__DATA LISTING__
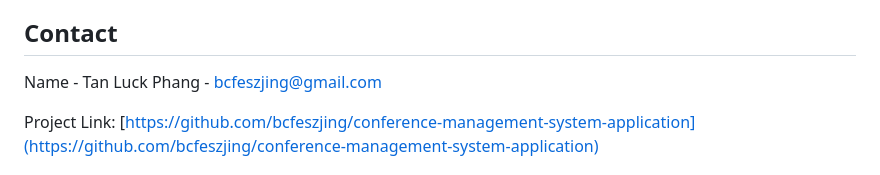
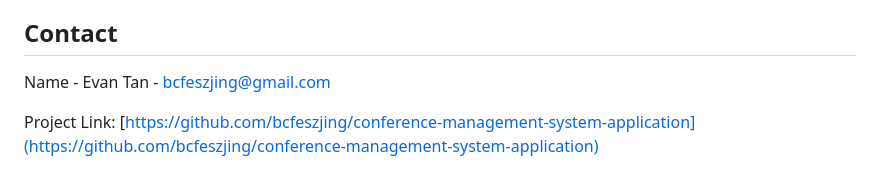
Before and after one commit to bcfeszjing/conference-management-system-application, a Markdown page: README.md, the part around the change. GitHub-like rendering.

Commit message:
Contact update

```diff
--- a/README.md
+++ b/README.md
@@ -317,7 +317,7 @@ lib/
 
 ## Contact
 
-Name - Tan Luck Phang - bcfeszjing@gmail.com
+Name - Evan Tan - bcfeszjing@gmail.com
 
 Project Link: [https://github.com/bcfeszjing/conference-management-system-application](https://github.com/bcfeszjing/conference-management-system-application)
 
```
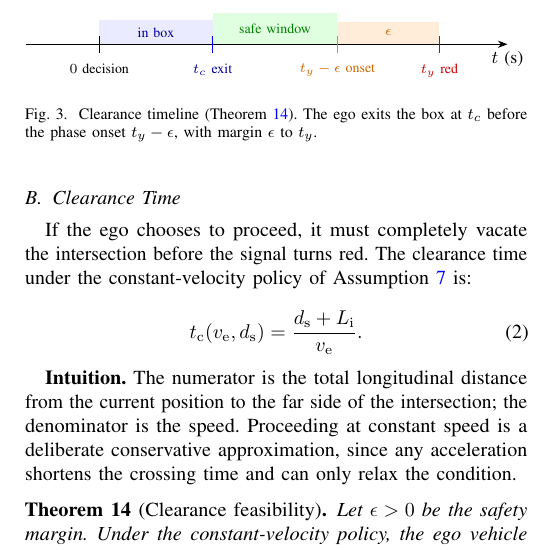
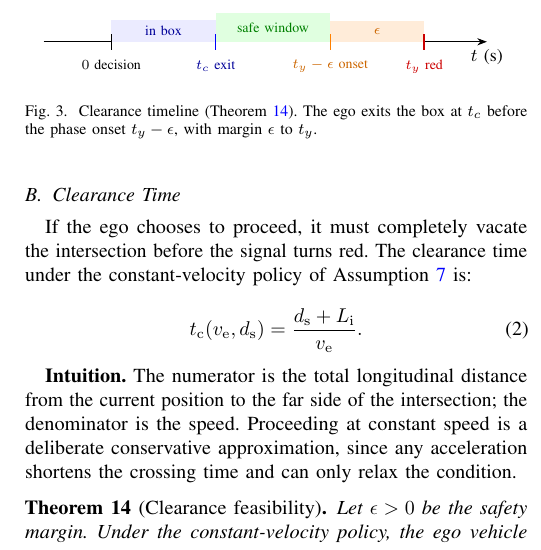
Before and after one commit to arpanpathak/driving-civicsense-vision-model, a LaTeX paper (research_paper/paper.tex): part of one column of page 4 of 14, cut so that both start at the same text. Compiled offline with pdfLaTeX.

Commit message:
paper: scale clearance timeline figure to fit column (0 overfull), visual proofs + data collection + benchmarking complete

```diff
--- a/research_paper/paper.tex
+++ b/research_paper/paper.tex
@@ -545,7 +545,7 @@ onset that the framework treats as safe.
 
 \begin{figure}[t]
 \centering
-\begin{tikzpicture}[font=\small, >=Stealth]
+\begin{tikzpicture}[font=\small, >=Stealth, scale=0.92]
   \draw[->] (-0.4,0) -- (8.1,0) node[below] {$t$ (s)};
   \fill[blue!8] (0.9,0) rectangle (2.9,0.42);
   \fill[green!12] (2.9,0) rectangle (5.1,0.55);
```
Also changed, not shown: research_paper/paper.pdf, research_paper/paper.tex (4 more changed lines).
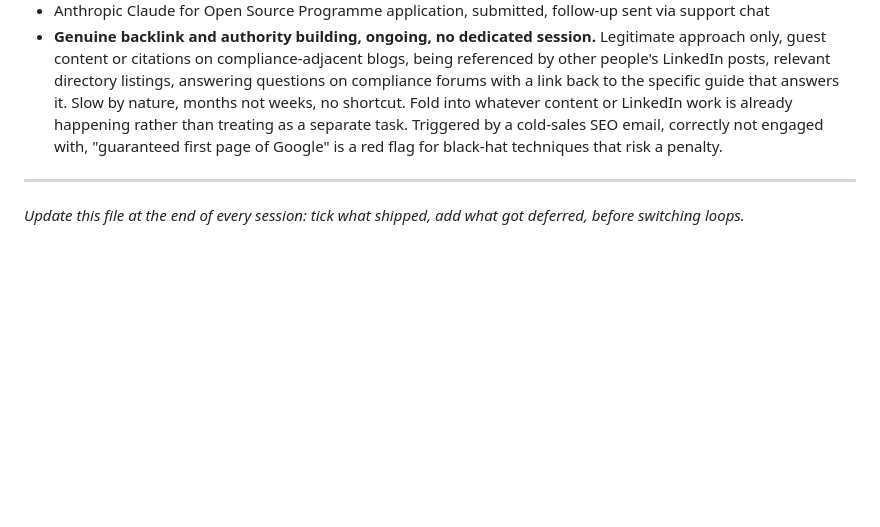
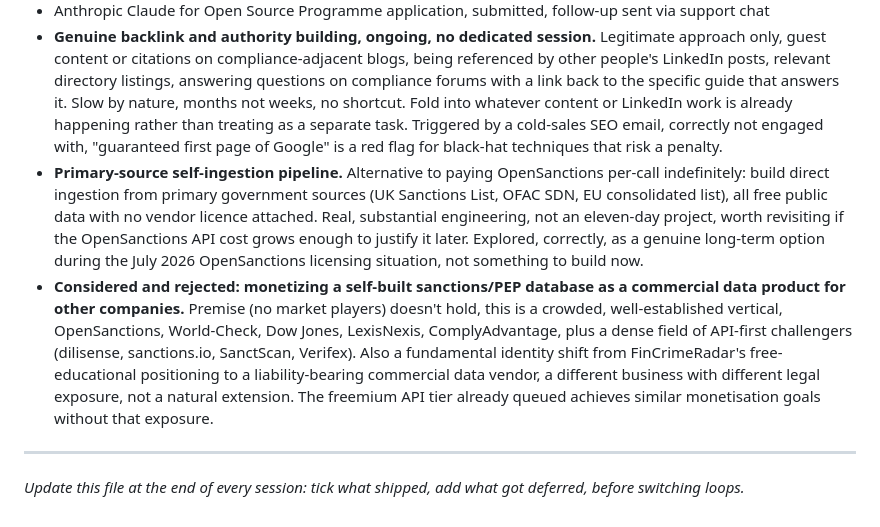
Before and after one commit to prats922/fincrimeradar, a Markdown page: BACKLOG.md, the part around the change. GitHub-like rendering; blank space fills up the shorter version.

Commit message:
Log self-ingestion and data-vendor pivot options to backlog with findings
Co-Authored-By: Claude Sonnet 5 <noreply@anthropic.com>
Claude-Session: https://claude.ai/code/session_01BhbUZBj68KQLPPXugxnY9A

```diff
--- a/BACKLOG.md
+++ b/BACKLOG.md
@@ -100,6 +100,8 @@ Business, legal, and standing-practice items that don't fit the dev/content rota
 - AdSense re-review, submitted, awaiting outcome
 - Anthropic Claude for Open Source Programme application, submitted, follow-up sent via support chat
 - **Genuine backlink and authority building, ongoing, no dedicated session.** Legitimate approach only, guest content or citations on compliance-adjacent blogs, being referenced by other people's LinkedIn posts, relevant directory listings, answering questions on compliance forums with a link back to the specific guide that answers it. Slow by nature, months not weeks, no shortcut. Fold into whatever content or LinkedIn work is already happening rather than treating as a separate task. Triggered by a cold-sales SEO email, correctly not engaged with, "guaranteed first page of Google" is a red flag for black-hat techniques that risk a penalty.
+- **Primary-source self-ingestion pipeline.** Alternative to paying OpenSanctions per-call indefinitely: build direct ingestion from primary government sources (UK Sanctions List, OFAC SDN, EU consolidated list), all free public data with no vendor licence attached. Real, substantial engineering, not an eleven-day project, worth revisiting if the OpenSanctions API cost grows enough to justify it later. Explored, correctly, as a genuine long-term option during the July 2026 OpenSanctions licensing situation, not something to build now.
+- **Considered and rejected: monetizing a self-built sanctions/PEP database as a commercial data product for other companies.** Premise (no market players) doesn't hold, this is a crowded, well-established vertical, OpenSanctions, World-Check, Dow Jones, LexisNexis, ComplyAdvantage, plus a dense field of API-first challengers (dilisense, sanctions.io, SanctScan, Verifex). Also a fundamental identity shift from FinCrimeRadar's free-educational positioning to a liability-bearing commercial data vendor, a different business with different legal exposure, not a natural extension. The freemium API tier already queued achieves similar monetisation goals without that exposure.
 
 ---
 
```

__ASSIGNED TASK__
Show me every line in the data above that includes "https".

__FINISHED TASK__
 Project Link: [https://github.com/bcfeszjing/conference-management-system-application](https://github.com/bcfeszjing/conference-management-system-application)
Claude-Session: https://claude.ai/code/session_01BhbUZBj68KQLPPXugxnY9A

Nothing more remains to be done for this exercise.